Our Research

Understanding Networks of Neurons in the Primate Brain

Understanding Networks of Neurons in the Primate Brain

Steven W. Zucker

Networks in the Brain

Neurons are a primary cellular constituent of the brain. We each have about 1012 neurons, each making perhaps 5 x 104 connections to other neurons. Each connection (synapse) is like a small computer.  How can such complex networks be understood in information processing terms? How might they be organized to compute different inferences? How much are they specified genetically? How much do they learn from the world?

One challenge is determining the level at which to describe function. About one half of the primate brain is involved in processing visual information; this half is is organized into a number of anatomically distinct areas each of which consists of networks of millions and millions of neurons. At a finer scale, the synapses are complex biophysical computers.

Levels of description capture different properties of the brain, from phenomenology at a large scale to biophysics at the small scale. Each level suggests a different network methodology: how can they be related to each other?

Visual Interferences

Our group concentrates on the visual system, which seeks to infer the structure of the world from the images falling on our eyes. How do we locate objects and determine what they’re made of? What color is an apple? Can I grasp it? Eat it? What is the purpose of color vision?

Which color image looks more 3D? Shading is an important source of 3D information. The interaction between color and shading provides information about material properties.

Experience-based learning

Much of the structure of neural networks is acquired by activity: “cells that fire together wire together.” We study how networks can learn the high-order structure of features in the world, such as edge elements, while performing perceptual activities.

Natural images contain edges that are statistically well-structured at least through 3-rd order.
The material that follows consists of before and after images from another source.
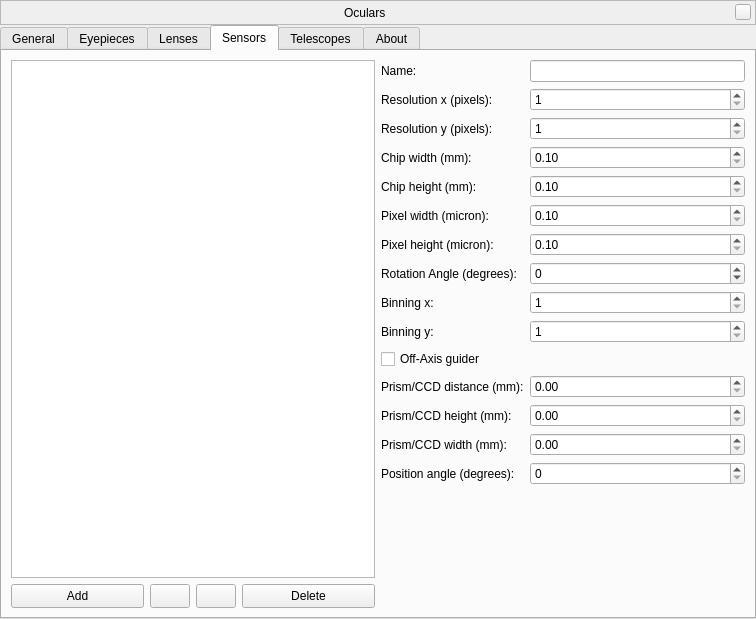
Above: plugins/Oculars/src/gui/ocularDialog.ui from 519984307/stellarium_src before the change. Below: the same form after it.
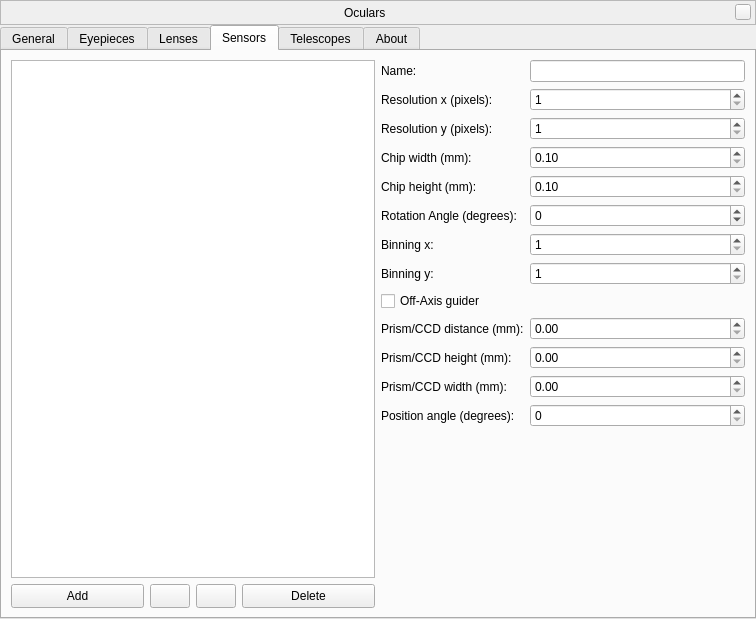
That is the form after the change. The open tabs and pages were chosen to show the change. Icons and pictures are not drawn. Custom widgets are drawn as their Qt base class.

Commit message: Removed unused pixel size in Oculars plugin (fix #432)

The edit to the form file:
```diff
--- a/plugins/Oculars/src/gui/ocularDialog.ui
+++ b/plugins/Oculars/src/gui/ocularDialog.ui
@@ -1509,6 +1509,98 @@
             </item>
             <item>
              <layout class="QGridLayout" name="gridLayout_13">
+              <item row="11" column="1">
+               <widget class="QDoubleSpinBox" name="OAGPrismW">
+                <property name="decimals">
+                 <number>2</number>
+                </property>
+                <property name="singleStep">
+                 <double>0.100000000000000</double>
+                </property>
+               </widget>
+              </item>
+              <item row="10" column="1">
+               <widget class="QDoubleSpinBox" name="OAGPrismH">
+                <property name="decimals">
+                 <number>2</number>
+                </property>
+                <property name="singleStep">
+                 <double>0.100000000000000</double>
+                </property>
+               </widget>
+              </item>
+              <item row="8" column="0" colspan="2">
+               <widget class="QCheckBox" name="OAG_checkBox">
+                <property name="text">
+                 <string>Off-Axis guider</string>
+                </property>
+               </widget>
+              </item>
+              <item row="3" column="1">
+               <widget class="QDoubleSpinBox" name="ccdChipX">
+                <property name="decimals">
+                 <number>2</number>
+                </property>
+                <property name="minimum">
+                 <double>0.100000000000000</double>
+                </property>
+                <property name="maximum">
+                 <double>9999.000000000000000</double>
+                </property>
+                <property name="singleStep">
+                 <double>0.100000000000000</double>
+                </property>
+               </widget>
+              </item>
+              <item row="7" column="1">
+               <widget class="QSpinBox" name="ccdBinningY">
+                <property name="minimum">
+                 <number>1</number>
+                </property>
+                <property name="maximum">
+                 <number>4</number>
+                </property>
+               </widget>
+              </item>
+              <item row="2" column="1">
+               <widget class="QSpinBox" name="ccdResY">
+                <property name="minimum">
+                 <number>1</number>
+                </property>
+                <property name="maximum">
+                 <number>100000</number>
+                </property>
+               </widget>
+              </item>
+              <item row="12" column="1">
+               <widget class="QDoubleSpinBox" name="OAGPrismPA">
+                <property name="decimals">
+                 <number>0</number>
+                </property>
+                <property name="minimum">
+                 <double>0.000000000000000</double>
+                </property>
+                <property name="maximum">
+                 <double>360.000000000000000</double>
+                </property>
+                <property name="singleStep">
+                 <double>1.000000000000000</double>
+                </property>
+               </widget>
+              </item>
+              <item row="5" column="1">
+               <widget class="QDoubleSpinBox" name="ccdRotAngle">
+                <property name="decimals">
+                 <number>0</number>
+                </property>
+                <property name="minimum">
+                 <double>-360.000000000000000</double>
+                </property>
+                <property name="maximum">
+                 <double>360.000000000000000</double>
+                </property>
+               </widget>
+              </item>
               <item row="2" column="0">
                <widget class="QLabel" name="CCDResY_lbl">
                 <property name="text">
@@ -1517,13 +1609,47 @@
                </widget>
               </item>
               <item row="6" column="0">
-               <widget class="QLabel" name="CCDPixelY_lbl">
+               <widget class="QLabel" name="ccdBinningX_lbl">
                 <property name="text">
-                 <string>Pixel height (micron):</string>
+                 <string>Binning x:</string>
                 </property>
                </widget>
               </item>
-              <item row="11" column="0">
+              <item row="1" column="0">
+               <widget class="QLabel" name="CCDResX_lbl">
+                <property name="text">
+                 <string>Resolution x (pixels):</string>
+                </property>
+               </widget>
+              </item>
+              <item row="0" column="0">
+               <widget class="QLabel" name="CCDName_lbl">
+                <property name="text">
+                 <string>Name:</string>
+                </property>
+               </widget>
+              </item>
+              <item row="10" column="0">
+               <widget class="QLabel" name="OAGPrismH_lbl">
+                <property name="text">
+                 <string>Prism/CCD height (mm):</string>
+                </property>
+               </widget>
+              </item>
+              <item row="6" column="1">
+               <widget class="QSpinBox" name="ccdBinningX">
+                <property name="minimum">
+                 <number>1</number>
+                </property>
+                <property name="maximum">
+                 <number>4</number>
+                </property>
+                <property name="value">
+                 <number>1</number>
+                </property>
+               </widget>
+              </item>
+              <item row="9" column="0">
                <widget class="QLabel" name="OAGDist_lbl">
                 <property name="toolTip">
                  <string>This is the distance from the center of the Imaging Sensor to the bottom of the Prism</string>
@@ -1533,16 +1659,6 @@
                 </property>
                </widget>
               </item>
-              <item row="12" column="1">
-               <widget class="QDoubleSpinBox" name="OAGPrismH">
-                <property name="decimals">
-                 <number>2</number>
-                </property>
-                <property name="singleStep">
-                 <double>0.100000000000000</double>
-                </property>
-               </widget>
-              </item>
               <item row="0" column="1">
                <widget class="QLineEdit" name="ccdName">
                 <property name="sizePolicy">
@@ -1562,15 +1678,18 @@
                 </property>
                </widget>
               </item>
-              <item row="1" column="1">
-               <widget class="QSpinBox" name="ccdResX">
-                <property name="minimum">
-                 <number>1</number>
+              <item row="13" column="0">
+               <spacer name="CCDverticalSpacer">
+                <property name="orientation">
+                 <enum>Qt::Vertical</enum>
                 </property>
-                <property name="maximum">
-                 <number>100000</number>
+                <property name="sizeHint" stdset="0">
+                 <size>
+                  <width>0</width>
+                  <height>0</height>
+                 </size>
                 </property>
-               </widget>
+               </spacer>
               </item>
               <item row="4" column="1">
                <widget class="QDoubleSpinBox" name="ccdChipY">
@@ -1588,85 +1707,51 @@
                 </property>
                </widget>
               </item>
-              <item row="10" column="0" colspan="2">
-               <widget class="QCheckBox" name="OAG_checkBox">
-                <property name="text">
-                 <string>Off-Axis guider</string>
-                </property>
-               </widget>
-              </item>
-              <item row="14" column="1">
-               <widget class="QDoubleSpinBox" name="OAGPrismPA">
-                <property name="decimals">
-                 <number>0</number>
-                </property>
-                <property name="minimum">
-                 <double>0.000000000000000</double>
-                </property>
-                <property name="maximum">
-                 <double>360.000000000000000</double>
-                </property>
-                <property name="singleStep">
-                 <double>1.000000000000000</double>
-                </property>
-               </widget>
-              </item>
-              <item row="13" column="1">
-               <widget class="QDoubleSpinBox" name="OAGPrismW">
-                <property name="decimals">
-                 <number>2</number>
-                </property>
-                <property name="singleStep">
-                 <double>0.100000000000000</double>
-                </property>
-               </widget>
-              </item>
-              <item row="3" column="1">
-               <widget class="QDoubleSpinBox" name="ccdChipX">
-                <property name="decimals">
-                 <number>2</number>
-                </property>
-                <property name="minimum">
-                 <double>0.100000000000000</double>
-                </property>
-                <property name="maximum">
-                 <double>9999.000000000000000</double>
-                </property>
-                <property name="singleStep">
-                 <double>0.100000000000000</double>
-                </property>
-               </widget>
-              </item>
               <item row="9" column="1">
-               <widget class="QSpinBox" name="ccdBinningY">
+               <widget class="QDoubleSpinBox" name="OAGDist">
+                <property name="decimals">
+                 <number>2</number>
+                </property>
+                <property name="singleStep">
+                 <double>0.100000000000000</double>
+                </property>
+               </widget>
+              </item>
+              <item row="1" column="1">
+               <widget class="QSpinBox" name="ccdResX">
                 <property name="minimum">
                  <number>1</number>
                 </property>
                 <property name="maximum">
-                 <number>4</number>
+                 <number>100000</number>
                 </property>
                </widget>
               </item>
-              <item row="9" column="0">
+              <item row="5" column="0">
+               <widget class="QLabel" name="ccdRotAngle_lbl">
+                <property name="text">
+                 <string>Rotation Angle (degrees):</string>
+                </property>
+               </widget>
+              </item>
+              <item row="7" column="0">
                <widget class="QLabel" name="ccdBinningY_lbl">
                 <property name="text">
                  <string>Binning y:</string>
                 </property>
                </widget>
               </item>
-              <item row="5" column="1">
-               <widget class="QDoubleSpinBox" name="ccdPixelX">
-                <property name="decimals">
-                 <number>2</number>
+              <item row="11" column="0">
+               <widget class="QLabel" name="OAGPrismW_lbl">
+                <property name="text">
+                 <string>Prism/CCD width (mm):</string>
                 </property>
-                <property name="minimum">
-                 <double>0.100000000000000</double>
-                </property>
-                <property name="maximum">
-                 <double>99.000000000000000</double>
-                </property>
-                <property name="singleStep">
-                 <double>0.100000000000000</double>
+               </widget>
+              </item>
+              <item row="4" column="0">
+               <widget class="QLabel" name="CCDChipY_lbl">
+                <property name="text">
+                 <string>Chip height (mm):</string>
                 </property>
                </widget>
               </item>
@@ -1677,144 +1762,13 @@
                 </property>
                </widget>
               </item>
-              <item row="5" column="0">
-               <widget class="QLabel" name="CCDPixelX_lbl">
-                <property name="text">
-                 <string>Pixel width (micron):</string>
-                </property>
-               </widget>
-              </item>
-              <item row="6" column="1">
-               <widget class="QDoubleSpinBox" name="ccdPixelY">
-                <property name="decimals">
-                 <number>2</number>
-                </property>
-                <property name="minimum">
-                 <double>0.100000000000000</double>
-                </property>
-                <property name="maximum">
-                 <double>99.000000000000000</double>
-                </property>
-                <property name="singleStep">
-                 <double>0.100000000000000</double>
-                </property>
-               </widget>
-              </item>
-              <item row="11" column="1">
-               <widget class="QDoubleSpinBox" name="OAGDist">
-                <property name="decimals">
-                 <number>2</number>
-                </property>
-                <property name="singleStep">
-                 <double>0.100000000000000</double>
-                </property>
-               </widget>
-              </item>
-              <item row="0" column="0">
-               <widget class="QLabel" name="CCDName_lbl">
-                <property name="text">
-                 <string>Name:</string>
-                </property>
-               </widget>
-              </item>
-              <item row="2" column="1">
-               <widget class="QSpinBox" name="ccdResY">
-                <property name="minimum">
-                 <number>1</number>
-                </property>
-                <property name="maximum">
-                 <number>100000</number>
-                </property>
-               </widget>
-              </item>
-              <item row="7" column="0">
-               <widget class="QLabel" name="ccdRotAngle_lbl">
-                <property name="text">
-                 <string>Rotation Angle (degrees):</string>
-                </property>
-               </widget>
-              </item>
-              <item row="1" column="0">
-               <widget class="QLabel" name="CCDResX_lbl">
-                <property name="text">
-                 <string>Resolution x (pixels):</string>
-                </property>
-               </widget>
-              </item>
-              <item row="8" column="1">
-               <widget class="QSpinBox" name="ccdBinningX">
-                <property name="minimum">
-                 <number>1</number>
-                </property>
-                <property name="maximum">
-                 <number>4</number>
-                </property>
-                <property name="value">
-                 <number>1</number>
-                </property>
-               </widget>
-              </item>
-              <item row="14" column="0">
+              <item row="12" column="0">
                <widget class="QLabel" name="OAGPrismPA_lbl">
                 <property name="text">
                  <string>Position angle (degrees):</string>
                 </property>
                </widget>
               </item>
-              <item row="12" column="0">
-               <widget class="QLabel" name="OAGPrismH_lbl">
-                <property name="text">
-                 <string>Prism/CCD height (mm):</string>
-                </property>
-               </widget>
-              </item>
-              <item row="7" column="1">
-               <widget class="QDoubleSpinBox" name="ccdRotAngle">
-                <property name="decimals">
-                 <number>0</number>
-                </property>
-                <property name="minimum">
-                 <double>-360.000000000000000</double>
-                </property>
-                <property name="maximum">
-                 <double>360.000000000000000</double>
-                </property>
-               </widget>
-              </item>
-              <item row="8" column="0">
-               <widget class="QLabel" name="ccdBinningX_lbl">
-                <property name="text">
-                 <string>Binning x:</string>
-                </property>
-               </widget>
-              </item>
-              <item row="4" column="0">
-               <widget class="QLabel" name="CCDChipY_lbl">
-                <property name="text">
-                 <string>Chip height (mm):</string>
-                </property>
-               </widget>
-              </item>
-              <item row="13" column="0">
-               <widget class="QLabel" name="OAGPrismW_lbl">
-                <property name="text">
-                 <string>Prism/CCD width (mm):</string>
-                </property>
-               </widget>
-              </item>
-              <item row="15" column="0">
-               <spacer name="CCDverticalSpacer">
-                <property name="orientation">
-                 <enum>Qt::Vertical</enum>
-                </property>
-                <property name="sizeHint" stdset="0">
-                 <size>
-                  <width>0</width>
-                  <height>0</height>
-                 </size>
-                </property>
-               </spacer>
-              </item>
              </layout>
             </item>
            </layout>
```
Left out of the diff: 2 changed lines with no effect on the pictures. The commit also changes 3 other files.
Informally these correspond to local pieces of contours that are straight or curved. In machine learning terms, curvature can be viewed as a “hidden variable.”